National investment banks
State-backed investment banks exist to provide finance where private banks may be reluctant to do so – in disadvantaged regions, new technologies or in sectors where returns are not considered high enough or too risky.
They are particularly valuable for providing 'patient' capital. This is long-term finance that is beyond the time horizon of most commercial banking but which is essential for innovation and strategic economic development. In very different circumstances, China and Germany both provide evidence.
The UK is unique among major advanced economies in not having a national investment bank. Its advocates argue that such a bank would increase investment in innovation and meeting major mission-focused industrial transformations, such as building a green economy. The depth of the economic crisis caused by Covid-19, and its potential impacts on private finance, has added new urgency to these proposals.

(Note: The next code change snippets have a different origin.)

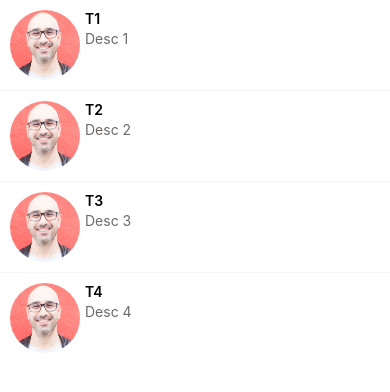
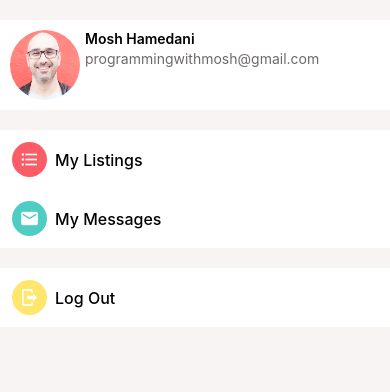
Before and after one commit to alphakahere/withDoneIt, a React Native app: screen / in a window 390 px wide. Shown: the top 392 px of the page. Built offline with nearby package versions, Linux system fonts and the light colour scheme.

Commit message:
Account Screen

```diff
--- a/App.js
+++ b/App.js
@@ -1,19 +1,5 @@
-import { StyleSheet } from "react-native";
-import colors from "./app/config/colors";
-import MessageScreen from "./app/screens/MessageScreen";
-import Screen from "./app/components/Screen";
+import AccountScreen from "./app/screens/AccountScreen";
 
 export default function App() {
-	return (
-		<Screen>
-			<MessageScreen />
-		</Screen>
-	);
+	return <AccountScreen />;
 }
-
-const styles = StyleSheet.create({
-	container: {
-		flex: 1,
-		backgroundColor: colors.gray,
-	},
-});
--- /dev/null
+++ b/app/components/CardListingItem.js
@@ -0,0 +1,36 @@
+import { StyleSheet, Text, View } from "react-native";
+import React from "react";
+import colors from "../config/colors";
+import { MaterialCommunityIcons } from "@expo/vector-icons";
+
+export default function CardListingItem({ title, color = "primary", iconName, style }) {
+	return (
+		<View style={[styles.container, style]}>
+			<View style={[styles.iconContainer, { backgroundColor: colors[color] }]}>
+				<MaterialCommunityIcons name={iconName} size={20} color={colors.white} />
+			</View>
+			<Text style={styles.title}>{title}</Text>
+		</View>
+	);
+}
+
+const styles = StyleSheet.create({
+	container: {
+		backgroundColor: colors.white,
+		flexDirection: "row",
+		alignItems: "center",
+		gap: 8,
+		padding: 12,
+	},
+	iconContainer: {
+		width: 35,
+		height: 35,
+		justifyContent: "center",
+		alignItems: "center",
+		borderRadius: 20,
+	},
+	title: {
+		fontWeight: "500",
+		fontSize: 16,
+	},
+});
--- a/app/components/ListingItem.js
+++ b/app/components/ListingItem.js
@@ -2,13 +2,19 @@ import { View, Text, StyleSheet, Image, TouchableHighlight } from "react-native"
 import React from "react";
 import colors from "../config/colors";
 import Swipeable from "react-native-gesture-handler/Swipeable";
+import { GestureHandlerRootView } from "react-native-gesture-handler";
 
 const ListingItem = ({ image, title, subTitle, onPress, renderRightActions }) => {
 	return (
+		<GestureHandlerRootView>
 			<Swipeable renderRightActions={renderRightActions}>
 				<TouchableHighlight underlayColor={colors.light} onPress={onPress}>
 					<View style={styles.container}>
-					<Image source={image} resizeMode="contain" style={styles.avatar} />
+						<Image
+							source={image}
+							resizeMode="contain"
+							style={styles.avatar}
+						/>
 						<View>
 							<Text style={styles.title}>{title}</Text>
 							<Text style={styles.subTitle}>{subTitle}</Text>
@@ -16,6 +22,7 @@ const ListingItem = ({ image, title, subTitle, onPress, renderRightActions }) =>
 					</View>
 				</TouchableHighlight>
 			</Swipeable>
+		</GestureHandlerRootView>
 	);
 };
 
--- a/app/components/Screen.js
+++ b/app/components/Screen.js
@@ -1,6 +1,7 @@
 import { StatusBar as ExpoStatusBar } from "expo-status-bar";
 import { SafeAreaView, StyleSheet } from "react-native";
 import Constants from "expo-constants";
+import colors from "../config/colors";
 export default function Screen({ children }) {
 	return (
 		<SafeAreaView style={styles.screen}>
@@ -14,5 +15,6 @@ const styles = StyleSheet.create({
 	screen: {
 		flex: 1,
 		paddingTop: Constants.statusBarHeight,
+		backgroundColor: colors.gray,
 	},
 });
--- a/app/config/colors.js
+++ b/app/config/colors.js
@@ -7,4 +7,5 @@ export default {
 	medium: "#6e6969",
 	light: "#f8f4f4",
 	danger: "#ff5252",
+	yellow: "#ffe66d",
 };
--- /dev/null
+++ b/app/screens/AccountScreen.js
@@ -0,0 +1,35 @@
+import { StyleSheet, Text, View } from "react-native";
+import React from "react";
+import Screen from "../components/Screen";
+import ListingItem from "../components/ListingItem";
+import colors from "../config/colors";
+import CardListingItem from "../components/CardListingItem";
+
+export default function AccountScreen() {
+	return (
+		<Screen>
+			<View style={styles.container}>
+				<ListingItem
+					title="Mosh Hamedani"
+					subTitle="programmingwithmosh@gmail.com"
+					image={require("../assets/mosh.jpg")}
+				/>
+			</View>
+			<CardListingItem title="My Listings" iconName="format-list-bulleted" />
+			<CardListingItem title="My Messages" iconName="email" color="secondary" />
+			<CardListingItem
+				title="Log Out"
+				iconName="logout"
+				color="yellow"
+				style={{ marginTop: 20 }}
+			/>
+		</Screen>
+	);
+}
+
+const styles = StyleSheet.create({
+	container: {
+		backgroundColor: colors.white,
+		marginVertical: 20,
+	},
+});
--- a/app/screens/MessageScreen.js
+++ b/app/screens/MessageScreen.js
@@ -1,9 +1,8 @@
-import { View, Text, FlatList } from "react-native";
+import { FlatList } from "react-native";
 import React, { useState } from "react";
 import ListingItem from "../components/ListingItem";
 import ListingItemSepartor from "../components/ListingItemSepartor";
 import ListingItemDeleteAction from "../components/ListingItemDeleteAction";
-import { GestureHandlerRootView } from "react-native-gesture-handler";
 const initialMessages = [
 	{ id: 1, title: "T1", description: "Desc 1", image: require("../assets/mosh.jpg") },
 	{ id: 2, title: "T2", description: "Desc 2", image: require("../assets/mosh.jpg") },
@@ -18,7 +17,6 @@ export default function MessageScreen() {
 		setMessages(messages?.filter((item) => message.id !== item.id));
 	};
 	return (
-		<GestureHandlerRootView>
 		<FlatList
 			data={messages}
 			keyExtractor={(message) => message?.id?.toString()}
@@ -30,9 +28,7 @@ export default function MessageScreen() {
 					image={item.image}
 					onPress={() => console.log("message", item)}
 					renderRightActions={() => (
-							<ListingItemDeleteAction
-								onPress={() => handleDelete(item)}
-							/>
+						<ListingItemDeleteAction onPress={() => handleDelete(item)} />
 					)}
 					refreshing={refreshing}
 					onRefresh={() => {
@@ -48,6 +44,5 @@ export default function MessageScreen() {
 				/>
 			)}
 		/>
-		</GestureHandlerRootView>
 	);
 }
```
Lines whose indentation alone changed are shown as unchanged.
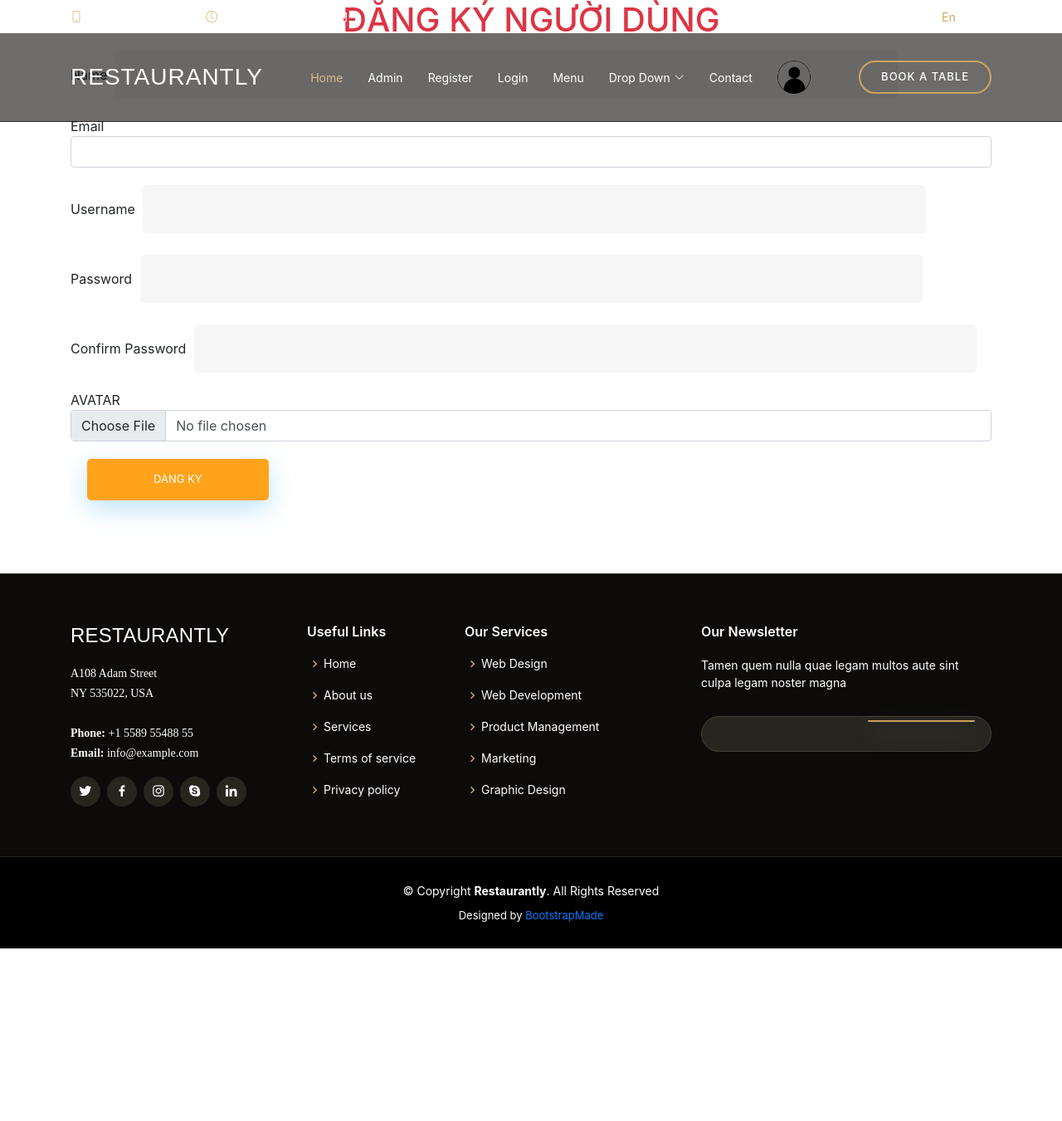
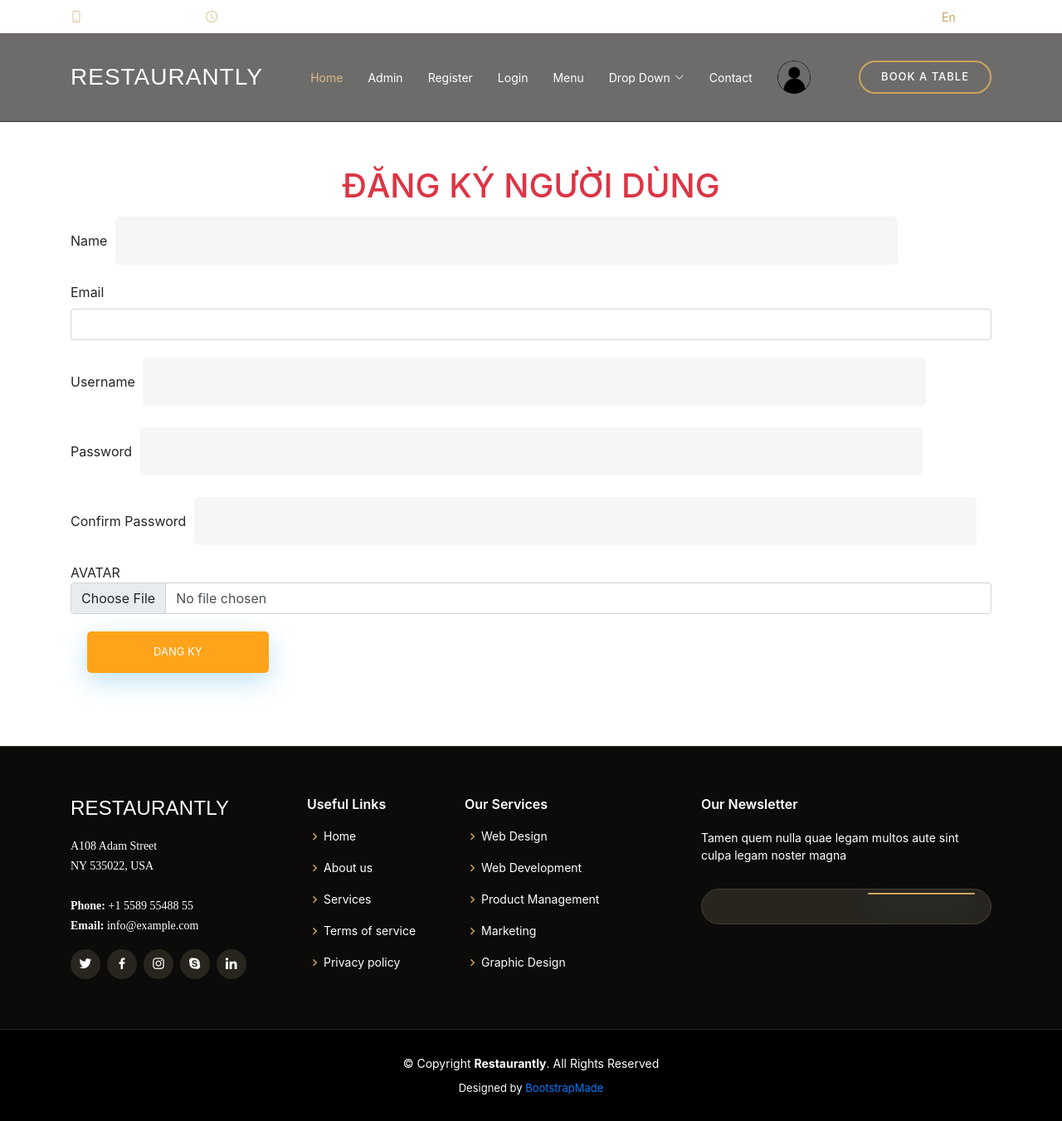
Before and after one commit to ttken01/HotelManager, a Flask app: page /register in a window 1280 px wide. Shown: the whole page at 83% size. Before the commit the page ends 1143 px from the top, so only its background shows below. Run offline with Flask 2, Linux system fonts and the light colour scheme; data comes from the database, SQL or seed files in the repository; some libraries are stand-ins or nearby versions.

Commit message:
change register.html

```diff
--- a/hotelapp/static/css/style.css
+++ b/hotelapp/static/css/style.css
@@ -284,12 +284,14 @@ input[type=text]:placeholder {
 .carousel-item >img {
   height:800px;
 }
+
 .form-search{
   position: relative;
-  transform: translateY(-150%);
   background: white;
   padding: 20px;
   border-radius: 10px;
+  transform: translateY(-120%);
+  cursor: pointer;
 }
 .btn-submit{
   position: absolute  !important;
@@ -301,3 +303,9 @@ input[type=text]:placeholder {
 .wrapper{
   transform: translateY(100%);
 }
+.list-room{
+  transform: translateY(-50%);
+}
+.register{
+  margin-top:200px;
+}
--- a/hotelapp/templates/register.html
+++ b/hotelapp/templates/register.html
@@ -1,9 +1,10 @@
 {% extends 'layout/base.html' %}
 
-{% block title %}Dang ky nguoi dung{% endblock %}
+{% block title %}Đăng kí tài khoản{% endblock %}
 
 {% block content%}
-<h1 class="text-center text-danger">ĐĂNG KÝ NGƯỜI DÙNG</h1>
+<div class="register">
+    <h1 class="text-center  text-danger">ĐĂNG KÝ NGƯỜI DÙNG</h1>
 
 {% if err_msg %}
 <div class="alert alert-danger">
@@ -17,27 +18,29 @@
         <input type="text" class="form-control" id="name" name="name" required>
     </div>
     <div class="form-group">
-        <lable for="email">Email</lable>
+        <label for="email">Email</label>
         <input type="email" class="form-control" id="email" name="email">
     </div>
     <div class="form-group">
-        <lable for="username">Username</lable>
+        <label for="username">Username</label>
         <input type="text" class="form-control" id="username" name="username" required>
     </div>
     <div class="form-group">
-        <lable for="pass">Password</lable>
+        <label for="pass">Password</label>
         <input type="password" class="form-control" id="pass" name="password" >
     </div>
     <div class="form-group">
-        <lable for="confirm">Confirm Password</lable>
+        <label for="confirm">Confirm Password</label>
         <input type="password" class="form-control" id="confirm" name="confirm">
     </div>
     <div class="form-group">
         <lable for="avatar">AVATAR</lable>
         <input type="file" class="form-control" id="avatar" name="avatar">
     </div>
-    <input type="submit" value="Dang Ky" class="btn btn-danger">
+    <input type="submit" value="Dang Ky" class="btn btn-danger ">
 
 </form>
+</div>
+
 <br><br>
 {% endblock %}
```
Also changed, not shown: hotelapp/templates/index.html (+6 -12 lines), hotelapp/static/js/template.js (line endings or trailing spaces), hotelapp/templates/layout/base.html (line endings or trailing spaces).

Giles Wilkes argues for the Institute of Government that the scale of economic turmoil unleashed by Covid-19 means new institutions will be needed to support investment financing, including a publicly-owned State Reconstruction Bank.
For the Progressive Economy Forum, Professor Stephany Griffiths-Jones and Peter Rice explore key questions for the design of a UK National Investment Bank, including getting its mandate right, and funding and oversight models.
The UCL Institute for Innovation and Public Purpose examines the design and record of national investment banks in eight countries across the world, and draws lessons on how such banks can best provide patient, strategic and 'mission-oriented' finance.
Scottish National Investment Bank
There has been a Development Bank of Wales since 2017, and a Scottish National Investment Bank was launched in late 2020, supported by £2 billion of public funding over its first ten years.
The bank's mandate is to finance investment to realise Scottish economic priorities, including a greener economy. Some claim its mandate is not tight enough and it should be more deliberately focused on helping Scotland respond to environmental breakdown and supporting ethical investment.
UCL Institute for Innovation and Public Purpose sets out a framework for a mission-focused Scottish National Investment Bank. This maps different potential national missions such as decarbonisation to the sectors and solutions that are most in need. It also recommends meaningful public participation in deciding these missions, and for specific, measurable targets to judge whether they are being delivered.
Friends of the Earth Scotland and others have campaigned to secure a more specific set of ethical investment criteria and low-carbon purpose to the Scottish National Investment Bank.
Local and regional banking
Geographically-focused banks can play a major role in boosting investment, particularly in disadvantaged areas. They can help to retain wealth within local areas and support greater economic resilience. Distinct from merely the local branch of a high street bank, there are two types of such bank.
The first are localised branches of publicly-owned national investment banks, with a specific remit to support the investment needs of local areas. In the UK it has been proposed that this could be done by creating publicly-owned Post Banks through the Post Office network, or by the government retaining its stake in the Royal Bank of Scotland (RBS) and repurposing it as a series of local banks.
An alternative model would see the expansion of locally-focused cooperative, credit union and community finance organisations. Such institutions have a greater emphasis on high-street and branch banking and excel at lending to smaller businesses.
There is a growing movement to create a network of regionally owned and controlled mutual banks, where customers automatically become co-owners.
All In, the Royal Society of Arts and others make the case for a community savings bank for the North East, in response to the abandonment of many communities due to the closure of retail bank branches. South West Mutual is aiming to be a regional high street bank exclusively focused on the south west of England.
The New Economics Foundation proposes that the UK government retains its majority stake in the Royal Bank of Scotland and transforms it into a public banking network.
The Communication Workers Union and the Democracy Collaborative propose the creation of a publicly owned Post Bank network supported by regional development banks.
Common Weal presents the case for a local, mutually-owned 'public-good banking network' in Scotland to restore bank branches to communities which have lost them.
The New Economics Foundation explores the benefits of cooperative banking. It cites international evidence showing that mutually-owned banks are more focused on supporting high streets, are better at lending to SMEs, and are likely to be better managed and more stable in a crisis. It has published a guide for those who might wish to establish a new regional community bank.